* PROBLEM *
After counting the lines below that contain "index", reply with that number alone.

* Entries taken from a collection *
● ● ● ● ● ● ●
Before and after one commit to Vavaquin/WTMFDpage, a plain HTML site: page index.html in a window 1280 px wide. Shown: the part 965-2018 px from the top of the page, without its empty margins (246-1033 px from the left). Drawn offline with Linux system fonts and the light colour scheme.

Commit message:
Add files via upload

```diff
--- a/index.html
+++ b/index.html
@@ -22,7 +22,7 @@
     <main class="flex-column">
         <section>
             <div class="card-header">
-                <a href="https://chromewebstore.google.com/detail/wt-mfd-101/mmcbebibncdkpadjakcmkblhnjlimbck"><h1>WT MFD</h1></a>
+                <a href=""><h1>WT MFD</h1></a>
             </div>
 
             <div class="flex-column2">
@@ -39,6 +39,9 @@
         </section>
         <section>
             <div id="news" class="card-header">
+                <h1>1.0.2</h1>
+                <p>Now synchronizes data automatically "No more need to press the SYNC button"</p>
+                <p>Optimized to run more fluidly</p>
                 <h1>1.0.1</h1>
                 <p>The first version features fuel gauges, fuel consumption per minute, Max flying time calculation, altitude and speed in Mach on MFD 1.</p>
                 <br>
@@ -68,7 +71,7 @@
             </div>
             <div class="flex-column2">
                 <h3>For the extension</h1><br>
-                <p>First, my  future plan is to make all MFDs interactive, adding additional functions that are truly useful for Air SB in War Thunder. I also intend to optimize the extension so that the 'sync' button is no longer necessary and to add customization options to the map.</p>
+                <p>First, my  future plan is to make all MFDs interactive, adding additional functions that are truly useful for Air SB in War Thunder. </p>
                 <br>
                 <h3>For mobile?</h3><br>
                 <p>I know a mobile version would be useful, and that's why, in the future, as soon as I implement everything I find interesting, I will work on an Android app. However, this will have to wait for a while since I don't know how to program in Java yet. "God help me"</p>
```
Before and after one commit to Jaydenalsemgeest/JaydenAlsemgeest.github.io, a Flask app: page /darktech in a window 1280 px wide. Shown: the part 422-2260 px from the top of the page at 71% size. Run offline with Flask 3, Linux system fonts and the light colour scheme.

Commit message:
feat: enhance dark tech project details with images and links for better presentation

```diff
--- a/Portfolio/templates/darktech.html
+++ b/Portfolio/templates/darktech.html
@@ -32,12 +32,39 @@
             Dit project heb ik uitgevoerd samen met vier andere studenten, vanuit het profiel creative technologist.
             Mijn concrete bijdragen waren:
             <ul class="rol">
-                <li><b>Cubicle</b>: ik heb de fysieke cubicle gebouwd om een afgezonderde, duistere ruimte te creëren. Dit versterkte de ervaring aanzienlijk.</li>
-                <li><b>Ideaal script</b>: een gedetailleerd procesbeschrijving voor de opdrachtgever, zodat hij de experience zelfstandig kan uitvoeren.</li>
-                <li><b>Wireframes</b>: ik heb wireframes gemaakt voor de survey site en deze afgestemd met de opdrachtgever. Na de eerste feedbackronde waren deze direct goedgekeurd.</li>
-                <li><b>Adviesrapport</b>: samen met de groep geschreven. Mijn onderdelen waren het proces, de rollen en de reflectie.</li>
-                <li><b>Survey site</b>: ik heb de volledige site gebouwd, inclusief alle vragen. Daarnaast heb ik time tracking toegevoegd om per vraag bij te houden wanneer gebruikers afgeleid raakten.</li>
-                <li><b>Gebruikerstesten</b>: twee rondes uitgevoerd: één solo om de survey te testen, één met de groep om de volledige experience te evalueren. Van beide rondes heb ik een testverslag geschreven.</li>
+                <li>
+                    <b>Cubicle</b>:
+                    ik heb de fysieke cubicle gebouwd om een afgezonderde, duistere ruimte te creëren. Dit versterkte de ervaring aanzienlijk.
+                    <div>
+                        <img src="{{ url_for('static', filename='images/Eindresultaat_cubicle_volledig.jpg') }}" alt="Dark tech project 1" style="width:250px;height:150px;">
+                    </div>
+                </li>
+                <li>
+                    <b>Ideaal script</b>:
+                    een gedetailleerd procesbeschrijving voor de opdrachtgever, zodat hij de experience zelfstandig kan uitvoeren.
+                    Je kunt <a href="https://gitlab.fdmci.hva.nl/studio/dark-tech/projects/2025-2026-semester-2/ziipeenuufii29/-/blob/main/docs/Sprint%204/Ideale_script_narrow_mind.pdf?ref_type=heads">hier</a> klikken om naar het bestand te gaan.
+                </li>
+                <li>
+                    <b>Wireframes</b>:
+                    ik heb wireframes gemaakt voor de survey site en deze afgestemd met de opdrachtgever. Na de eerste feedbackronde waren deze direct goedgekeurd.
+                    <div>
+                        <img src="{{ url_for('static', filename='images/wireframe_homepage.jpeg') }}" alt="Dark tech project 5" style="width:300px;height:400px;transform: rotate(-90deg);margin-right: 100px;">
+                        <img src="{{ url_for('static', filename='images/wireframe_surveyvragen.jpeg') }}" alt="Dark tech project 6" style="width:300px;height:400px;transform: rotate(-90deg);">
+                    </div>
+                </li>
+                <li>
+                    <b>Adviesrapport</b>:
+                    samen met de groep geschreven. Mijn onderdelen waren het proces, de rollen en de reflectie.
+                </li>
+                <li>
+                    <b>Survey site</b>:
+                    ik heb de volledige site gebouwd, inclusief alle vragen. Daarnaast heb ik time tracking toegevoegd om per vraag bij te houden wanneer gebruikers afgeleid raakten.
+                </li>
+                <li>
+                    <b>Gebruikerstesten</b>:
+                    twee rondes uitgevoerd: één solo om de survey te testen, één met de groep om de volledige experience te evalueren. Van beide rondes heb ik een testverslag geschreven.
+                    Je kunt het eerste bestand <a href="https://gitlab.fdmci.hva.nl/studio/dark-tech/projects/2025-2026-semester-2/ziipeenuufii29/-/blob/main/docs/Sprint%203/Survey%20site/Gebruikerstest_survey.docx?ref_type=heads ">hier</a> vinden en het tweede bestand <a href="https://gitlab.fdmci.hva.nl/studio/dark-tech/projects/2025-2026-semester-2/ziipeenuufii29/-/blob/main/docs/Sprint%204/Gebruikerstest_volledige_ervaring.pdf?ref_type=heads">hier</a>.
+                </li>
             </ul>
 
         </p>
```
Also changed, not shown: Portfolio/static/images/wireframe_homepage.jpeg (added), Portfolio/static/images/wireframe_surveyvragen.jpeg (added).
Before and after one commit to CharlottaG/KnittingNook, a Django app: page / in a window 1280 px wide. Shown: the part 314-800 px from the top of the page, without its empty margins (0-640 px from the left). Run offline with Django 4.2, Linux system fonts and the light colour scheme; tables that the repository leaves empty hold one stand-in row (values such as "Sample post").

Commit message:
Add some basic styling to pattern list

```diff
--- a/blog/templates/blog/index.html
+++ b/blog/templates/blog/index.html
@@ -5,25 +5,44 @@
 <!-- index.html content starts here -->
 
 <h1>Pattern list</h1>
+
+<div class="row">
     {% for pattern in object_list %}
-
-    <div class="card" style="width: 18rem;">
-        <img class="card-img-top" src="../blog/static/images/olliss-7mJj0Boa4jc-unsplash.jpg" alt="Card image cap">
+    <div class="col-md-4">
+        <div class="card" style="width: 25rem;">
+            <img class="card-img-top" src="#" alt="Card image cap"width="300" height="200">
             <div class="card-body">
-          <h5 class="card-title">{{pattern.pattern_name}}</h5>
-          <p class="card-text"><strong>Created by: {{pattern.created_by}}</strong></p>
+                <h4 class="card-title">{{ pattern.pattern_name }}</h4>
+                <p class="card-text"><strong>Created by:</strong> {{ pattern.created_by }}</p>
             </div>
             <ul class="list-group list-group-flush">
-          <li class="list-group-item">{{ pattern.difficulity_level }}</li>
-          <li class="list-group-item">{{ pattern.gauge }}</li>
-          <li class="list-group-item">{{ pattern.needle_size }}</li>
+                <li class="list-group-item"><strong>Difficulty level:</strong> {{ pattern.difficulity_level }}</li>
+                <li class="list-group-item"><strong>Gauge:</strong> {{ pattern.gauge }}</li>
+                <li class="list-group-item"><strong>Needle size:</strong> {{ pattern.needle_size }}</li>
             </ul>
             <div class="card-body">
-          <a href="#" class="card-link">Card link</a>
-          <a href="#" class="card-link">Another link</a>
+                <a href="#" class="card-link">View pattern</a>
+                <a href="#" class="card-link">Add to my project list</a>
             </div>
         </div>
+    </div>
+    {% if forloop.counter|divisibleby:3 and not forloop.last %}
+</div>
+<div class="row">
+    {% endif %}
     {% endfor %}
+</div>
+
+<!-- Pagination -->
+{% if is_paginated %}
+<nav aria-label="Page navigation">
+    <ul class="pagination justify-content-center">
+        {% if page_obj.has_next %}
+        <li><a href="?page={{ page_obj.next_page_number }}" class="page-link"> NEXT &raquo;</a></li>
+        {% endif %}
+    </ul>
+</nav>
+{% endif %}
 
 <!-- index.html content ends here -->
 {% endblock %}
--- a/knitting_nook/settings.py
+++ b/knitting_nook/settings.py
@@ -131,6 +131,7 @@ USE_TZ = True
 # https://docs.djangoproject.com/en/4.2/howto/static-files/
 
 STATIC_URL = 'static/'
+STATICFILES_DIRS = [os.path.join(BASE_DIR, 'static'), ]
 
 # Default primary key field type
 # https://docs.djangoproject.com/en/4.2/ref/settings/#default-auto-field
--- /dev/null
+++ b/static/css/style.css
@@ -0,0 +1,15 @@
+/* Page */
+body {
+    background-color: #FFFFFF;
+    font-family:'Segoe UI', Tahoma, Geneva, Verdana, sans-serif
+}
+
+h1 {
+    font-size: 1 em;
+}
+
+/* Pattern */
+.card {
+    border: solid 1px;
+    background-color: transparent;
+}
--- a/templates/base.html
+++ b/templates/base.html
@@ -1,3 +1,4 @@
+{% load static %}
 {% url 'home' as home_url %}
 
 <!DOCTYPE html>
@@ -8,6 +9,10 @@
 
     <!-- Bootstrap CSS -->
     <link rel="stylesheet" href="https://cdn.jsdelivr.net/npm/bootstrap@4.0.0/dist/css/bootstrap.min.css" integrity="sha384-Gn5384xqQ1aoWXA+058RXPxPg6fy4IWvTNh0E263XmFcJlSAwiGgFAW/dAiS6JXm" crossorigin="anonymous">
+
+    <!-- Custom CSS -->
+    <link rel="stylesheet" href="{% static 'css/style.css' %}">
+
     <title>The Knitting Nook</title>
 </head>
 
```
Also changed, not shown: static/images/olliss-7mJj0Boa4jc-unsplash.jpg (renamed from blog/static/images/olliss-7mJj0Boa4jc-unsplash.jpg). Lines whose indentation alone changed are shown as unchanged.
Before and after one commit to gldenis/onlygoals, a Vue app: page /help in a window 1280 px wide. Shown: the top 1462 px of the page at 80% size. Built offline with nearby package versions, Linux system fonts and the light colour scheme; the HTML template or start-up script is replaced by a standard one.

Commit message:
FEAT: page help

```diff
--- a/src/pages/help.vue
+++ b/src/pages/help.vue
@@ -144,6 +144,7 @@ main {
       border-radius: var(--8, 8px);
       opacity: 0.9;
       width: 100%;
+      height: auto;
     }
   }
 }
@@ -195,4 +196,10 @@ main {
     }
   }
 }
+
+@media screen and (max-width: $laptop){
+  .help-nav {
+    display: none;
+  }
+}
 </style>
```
● ● ● ● ● ● ●
* RESPONSE BELOW *
7